● **Description of the task**: Please give the entries below again exactly, omitting every picture.

[Provided material — start]

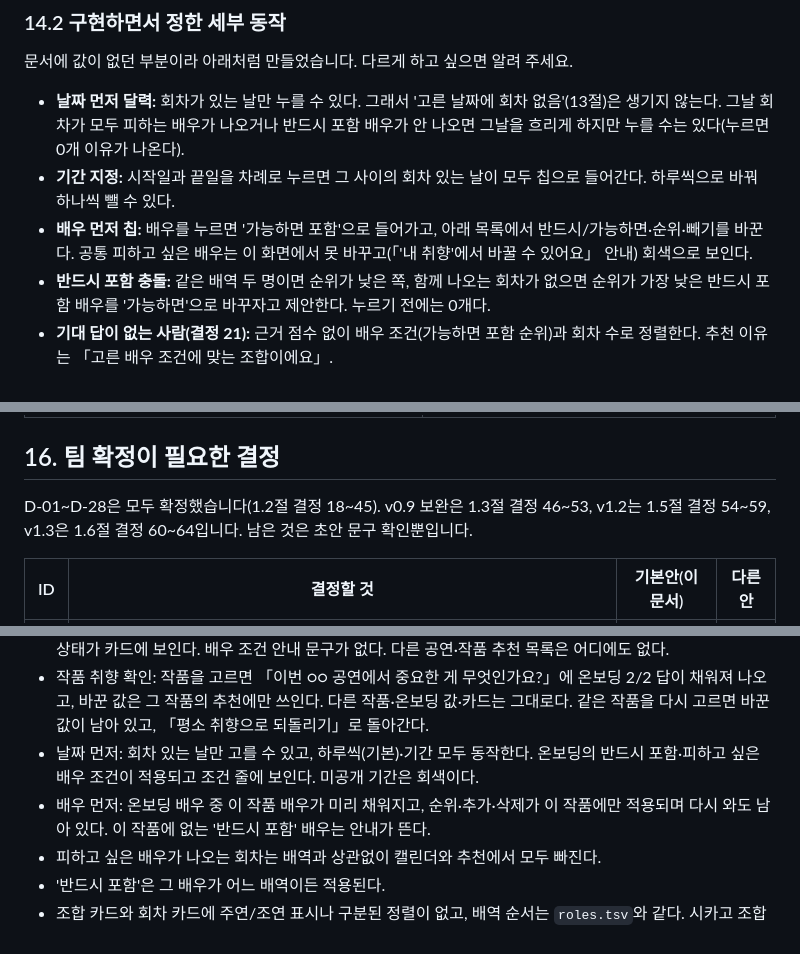
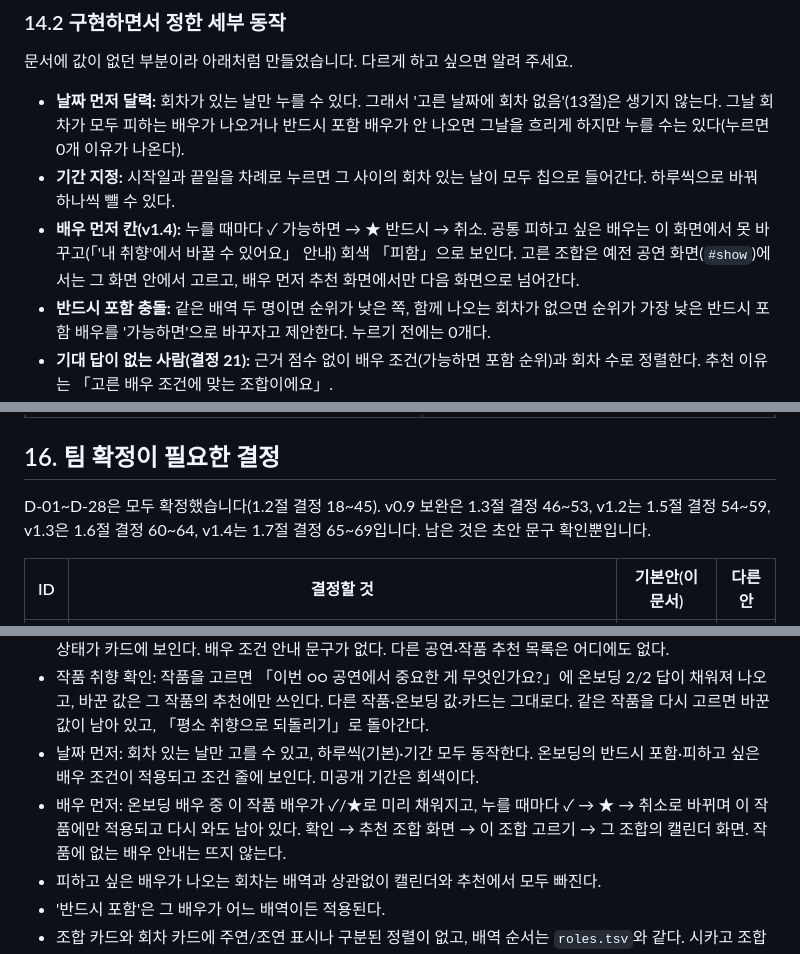
Before and after one commit to 2ma1995/pickle-src, a Markdown page: docs/261027_2_MVP_사용자흐름.md, 3 parts joined by grey strips. GitHub-like rendering.

```diff
--- a/docs/261027_2_MVP_사용자흐름.md
+++ b/docs/261027_2_MVP_사용자흐름.md
@@ -774,7 +788,7 @@ v1.2 추가: 홈 작품 목록(`homeWorks`, `rankCard`), 관극 캘린더(`V.pla
 
 - **날짜 먼저 달력:** 회차가 있는 날만 누를 수 있다. 그래서 '고른 날짜에 회차 없음'(13절)은 생기지 않는다. 그날 회차가 모두 피하는 배우가 나오거나 반드시 포함 배우가 안 나오면 그날을 흐리게 하지만 누를 수는 있다(누르면 0개 이유가 나온다).
 - **기간 지정:** 시작일과 끝일을 차례로 누르면 그 사이의 회차 있는 날이 모두 칩으로 들어간다. 하루씩으로 바꿔 하나씩 뺄 수 있다.
-- **배우 먼저 칩:** 배우를 누르면 '가능하면 포함'으로 들어가고, 아래 목록에서 반드시/가능하면·순위·빼기를 바꾼다. 공통 피하고 싶은 배우는 이 화면에서 못 바꾸고(「'내 취향'에서 바꿀 수 있어요」 안내) 회색으로 보인다.
+- **배우 먼저 칸(v1.4):** 누를 때마다 ✓ 가능하면 → ★ 반드시 → 취소. 공통 피하고 싶은 배우는 이 화면에서 못 바꾸고(「'내 취향'에서 바꿀 수 있어요」 안내) 회색 「피함」으로 보인다. 고른 조합은 예전 공연 화면(`#show`)에서는 그 화면 안에서 고르고, 배우 먼저 추천 화면에서만 다음 화면으로 넘어간다.
 - **반드시 포함 충돌:** 같은 배역 두 명이면 순위가 낮은 쪽, 함께 나오는 회차가 없으면 순위가 가장 낮은 반드시 포함 배우를 '가능하면'으로 바꾸자고 제안한다. 누르기 전에는 0개다.
 - **기대 답이 없는 사람(결정 21):** 근거 점수 없이 배우 조건(가능하면 포함 순위)과 회차 수로 정렬한다. 추천 이유는 「고른 배우 조건에 맞는 조합이에요」.
 - **관람 후 알림:** v1.1부터 권한을 묻지 않고 홈 배너만 쓴다. v1.2부터 관람예정 일정만 묻는다(결정 58). 날짜가 지난 미정일정을 관람예정으로 바꾸면 그때 배너가 뜬다.
@@ -806,7 +820,7 @@ v1.2 추가: 홈 작품 목록(`homeWorks`, `rankCard`), 관극 캘린더(`V.pla
 
 ## 16. 팀 확정이 필요한 결정
 
-D-01~D-28은 모두 확정했습니다(1.2절 결정 18~45). v0.9 보완은 1.3절 결정 46~53, v1.2는 1.5절 결정 54~59, v1.3은 1.6절 결정 60~64입니다. 남은 것은 초안 문구 확인뿐입니다.
+D-01~D-28은 모두 확정했습니다(1.2절 결정 18~45). v0.9 보완은 1.3절 결정 46~53, v1.2는 1.5절 결정 54~59, v1.3은 1.6절 결정 60~64, v1.4는 1.7절 결정 65~69입니다. 남은 것은 초안 문구 확인뿐입니다.
 
 | ID | 결정할 것 | 기본안(이 문서) | 다른 안 |
 | --- | --- | --- | --- |
@@ -831,7 +846,7 @@ v0.7에서 목록에서 뺀 것: D-23~D-27(결정 40~44). v0.6에서 목록에
 - 작품 고르기: 공연 중인 작품만 남은 회차가 적은 순으로 보이고, 공연이 끝난 작품은 목록에 없다. 회차 미공개 상태가 카드에 보인다. 배우 조건 안내 문구가 없다. 다른 공연·작품 추천 목록은 어디에도 없다.
 - 작품 취향 확인: 작품을 고르면 「이번 ○○ 공연에서 중요한 게 무엇인가요?」에 온보딩 2/2 답이 채워져 나오고, 바꾼 값은 그 작품의 추천에만 쓰인다. 다른 작품·온보딩 값·카드는 그대로다. 같은 작품을 다시 고르면 바꾼 값이 남아 있고, 「평소 취향으로 되돌리기」로 돌아간다.
 - 날짜 먼저: 회차 있는 날만 고를 수 있고, 하루씩(기본)·기간 모두 동작한다. 온보딩의 반드시 포함·피하고 싶은 배우 조건이 적용되고 조건 줄에 보인다. 미공개 기간은 회색이다.
-- 배우 먼저: 온보딩 배우 중 이 작품 배우가 미리 채워지고, 순위·추가·삭제가 이 작품에만 적용되며 다시 와도 남아 있다. 이 작품에 없는 '반드시 포함' 배우는 안내가 뜬다.
+- 배우 먼저: 온보딩 배우 중 이 작품 배우가 ✓/★로 미리 채워지고, 누를 때마다 ✓ → ★ → 취소로 바뀌며 이 작품에만 적용되고 다시 와도 남아 있다. 확인 → 추천 조합 화면 → 이 조합 고르기 → 그 조합의 캘린더 화면. 작품에 없는 배우 안내는 뜨지 않는다.
 - 피하고 싶은 배우가 나오는 회차는 배역과 상관없이 캘린더와 추천에서 모두 빠진다.
 - '반드시 포함'은 그 배우가 어느 배역이든 적용된다.
 - 조합 카드와 회차 카드에 주연/조연 표시나 구분된 정렬이 없고, 배역 순서는 `roles.tsv`와 같다. 시카고 조합 카드에는 에이모스 하트·메리 선샤인이 없다(회차 카드 출연진에는 있다).
```
Also changed, not shown: other parts of docs/261027_2_MVP_사용자흐름.md (+28 -13 lines).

[Provided material — finish]

● **Solution to the exercise**:
Before and after one commit to 2ma1995/pickle-src, a Markdown page: docs/261027_2_MVP_사용자흐름.md, 3 parts joined by grey strips. GitHub-like rendering.

```diff
--- a/docs/261027_2_MVP_사용자흐름.md
+++ b/docs/261027_2_MVP_사용자흐름.md
@@ -774,7 +788,7 @@ v1.2 추가: 홈 작품 목록(`homeWorks`, `rankCard`), 관극 캘린더(`V.pla
 
 - **날짜 먼저 달력:** 회차가 있는 날만 누를 수 있다. 그래서 '고른 날짜에 회차 없음'(13절)은 생기지 않는다. 그날 회차가 모두 피하는 배우가 나오거나 반드시 포함 배우가 안 나오면 그날을 흐리게 하지만 누를 수는 있다(누르면 0개 이유가 나온다).
 - **기간 지정:** 시작일과 끝일을 차례로 누르면 그 사이의 회차 있는 날이 모두 칩으로 들어간다. 하루씩으로 바꿔 하나씩 뺄 수 있다.
-- **배우 먼저 칩:** 배우를 누르면 '가능하면 포함'으로 들어가고, 아래 목록에서 반드시/가능하면·순위·빼기를 바꾼다. 공통 피하고 싶은 배우는 이 화면에서 못 바꾸고(「'내 취향'에서 바꿀 수 있어요」 안내) 회색으로 보인다.
+- **배우 먼저 칸(v1.4):** 누를 때마다 ✓ 가능하면 → ★ 반드시 → 취소. 공통 피하고 싶은 배우는 이 화면에서 못 바꾸고(「'내 취향'에서 바꿀 수 있어요」 안내) 회색 「피함」으로 보인다. 고른 조합은 예전 공연 화면(`#show`)에서는 그 화면 안에서 고르고, 배우 먼저 추천 화면에서만 다음 화면으로 넘어간다.
 - **반드시 포함 충돌:** 같은 배역 두 명이면 순위가 낮은 쪽, 함께 나오는 회차가 없으면 순위가 가장 낮은 반드시 포함 배우를 '가능하면'으로 바꾸자고 제안한다. 누르기 전에는 0개다.
 - **기대 답이 없는 사람(결정 21):** 근거 점수 없이 배우 조건(가능하면 포함 순위)과 회차 수로 정렬한다. 추천 이유는 「고른 배우 조건에 맞는 조합이에요」.
 - **관람 후 알림:** v1.1부터 권한을 묻지 않고 홈 배너만 쓴다. v1.2부터 관람예정 일정만 묻는다(결정 58). 날짜가 지난 미정일정을 관람예정으로 바꾸면 그때 배너가 뜬다.
@@ -806,7 +820,7 @@ v1.2 추가: 홈 작품 목록(`homeWorks`, `rankCard`), 관극 캘린더(`V.pla
 
 ## 16. 팀 확정이 필요한 결정
 
-D-01~D-28은 모두 확정했습니다(1.2절 결정 18~45). v0.9 보완은 1.3절 결정 46~53, v1.2는 1.5절 결정 54~59, v1.3은 1.6절 결정 60~64입니다. 남은 것은 초안 문구 확인뿐입니다.
+D-01~D-28은 모두 확정했습니다(1.2절 결정 18~45). v0.9 보완은 1.3절 결정 46~53, v1.2는 1.5절 결정 54~59, v1.3은 1.6절 결정 60~64, v1.4는 1.7절 결정 65~69입니다. 남은 것은 초안 문구 확인뿐입니다.
 
 | ID | 결정할 것 | 기본안(이 문서) | 다른 안 |
 | --- | --- | --- | --- |
@@ -831,7 +846,7 @@ v0.7에서 목록에서 뺀 것: D-23~D-27(결정 40~44). v0.6에서 목록에
 - 작품 고르기: 공연 중인 작품만 남은 회차가 적은 순으로 보이고, 공연이 끝난 작품은 목록에 없다. 회차 미공개 상태가 카드에 보인다. 배우 조건 안내 문구가 없다. 다른 공연·작품 추천 목록은 어디에도 없다.
 - 작품 취향 확인: 작품을 고르면 「이번 ○○ 공연에서 중요한 게 무엇인가요?」에 온보딩 2/2 답이 채워져 나오고, 바꾼 값은 그 작품의 추천에만 쓰인다. 다른 작품·온보딩 값·카드는 그대로다. 같은 작품을 다시 고르면 바꾼 값이 남아 있고, 「평소 취향으로 되돌리기」로 돌아간다.
 - 날짜 먼저: 회차 있는 날만 고를 수 있고, 하루씩(기본)·기간 모두 동작한다. 온보딩의 반드시 포함·피하고 싶은 배우 조건이 적용되고 조건 줄에 보인다. 미공개 기간은 회색이다.
-- 배우 먼저: 온보딩 배우 중 이 작품 배우가 미리 채워지고, 순위·추가·삭제가 이 작품에만 적용되며 다시 와도 남아 있다. 이 작품에 없는 '반드시 포함' 배우는 안내가 뜬다.
+- 배우 먼저: 온보딩 배우 중 이 작품 배우가 ✓/★로 미리 채워지고, 누를 때마다 ✓ → ★ → 취소로 바뀌며 이 작품에만 적용되고 다시 와도 남아 있다. 확인 → 추천 조합 화면 → 이 조합 고르기 → 그 조합의 캘린더 화면. 작품에 없는 배우 안내는 뜨지 않는다.
 - 피하고 싶은 배우가 나오는 회차는 배역과 상관없이 캘린더와 추천에서 모두 빠진다.
 - '반드시 포함'은 그 배우가 어느 배역이든 적용된다.
 - 조합 카드와 회차 카드에 주연/조연 표시나 구분된 정렬이 없고, 배역 순서는 `roles.tsv`와 같다. 시카고 조합 카드에는 에이모스 하트·메리 선샤인이 없다(회차 카드 출연진에는 있다).
```
Also changed, not shown: other parts of docs/261027_2_MVP_사용자흐름.md (+28 -13 lines).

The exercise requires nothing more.